Segment Start: RECORDS SHOWN

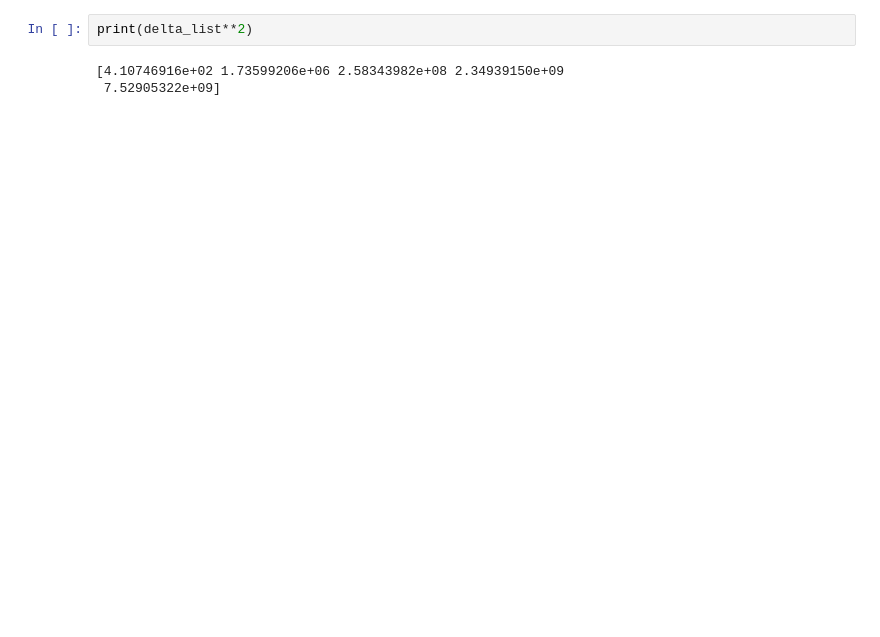
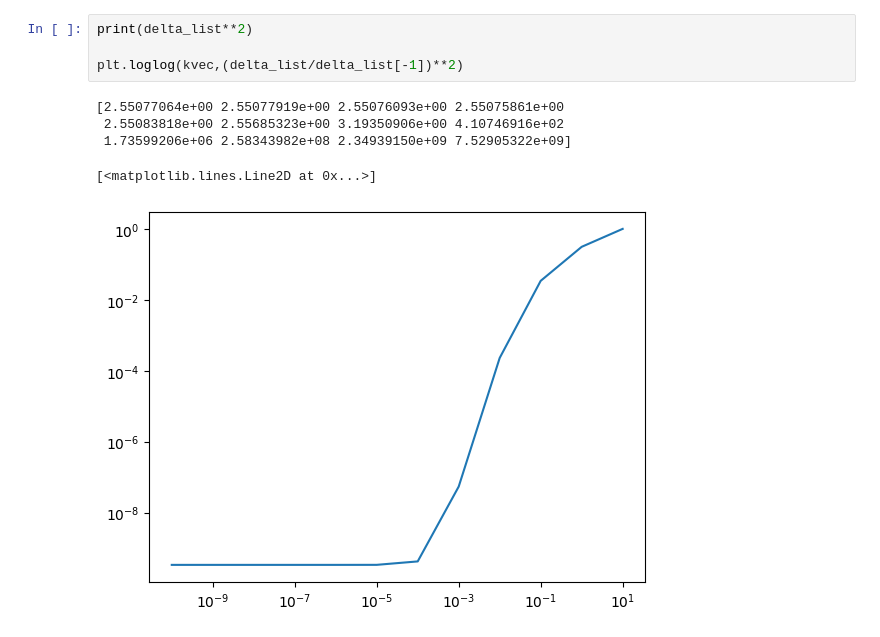
Before and after one commit to eriksteenberg/Power-spectrum-Test, a Jupyter notebook: Class power spectrum.ipynb, the cells around one changed output. Drawn from its saved outputs; the diff is of its cells as text; blank space fills up the shorter version.

```diff
--- a/Class power spectrum.ipynb
+++ b/Class power spectrum.ipynb
@@ -53,5 +59,10 @@ Text(0.5, 1.0, 'k = 0.01 1/Mpc')
 # %%
 print(delta_list**2)
+
+plt.loglog(kvec,(delta_list/delta_list[-1])**2)
 # %% [output]
-[4.10746916e+02 1.73599206e+06 2.58343982e+08 2.34939150e+09
- 7.52905322e+09]
+[2.55077064e+00 2.55077919e+00 2.55076093e+00 2.55075861e+00
+ 2.55083818e+00 2.55685323e+00 3.19350906e+00 4.10746916e+02
+ 1.73599206e+06 2.58343982e+08 2.34939150e+09 7.52905322e+09]
+[<matplotlib.lines.Line2D at 0x...>]
+[figure, added]
```
Also changed, not shown: parts of 3 cells of this notebook.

Segment End: RECORDS SHOWN

WORK ORDER:
Print the whole listing exactly, please, and keep any images out of it.

SOLUTION:
Before and after one commit to eriksteenberg/Power-spectrum-Test, a Jupyter notebook: Class power spectrum.ipynb, the cells around one changed output. Drawn from its saved outputs; the diff is of its cells as text; blank space fills up the shorter version.

```diff
--- a/Class power spectrum.ipynb
+++ b/Class power spectrum.ipynb
@@ -53,5 +59,10 @@ Text(0.5, 1.0, 'k = 0.01 1/Mpc')
 # %%
 print(delta_list**2)
+
+plt.loglog(kvec,(delta_list/delta_list[-1])**2)
 # %% [output]
-[4.10746916e+02 1.73599206e+06 2.58343982e+08 2.34939150e+09
- 7.52905322e+09]
+[2.55077064e+00 2.55077919e+00 2.55076093e+00 2.55075861e+00
+ 2.55083818e+00 2.55685323e+00 3.19350906e+00 4.10746916e+02
+ 1.73599206e+06 2.58343982e+08 2.34939150e+09 7.52905322e+09]
+[<matplotlib.lines.Line2D at 0x...>]
+[figure, added]
```
Also changed, not shown: parts of 3 cells of this notebook.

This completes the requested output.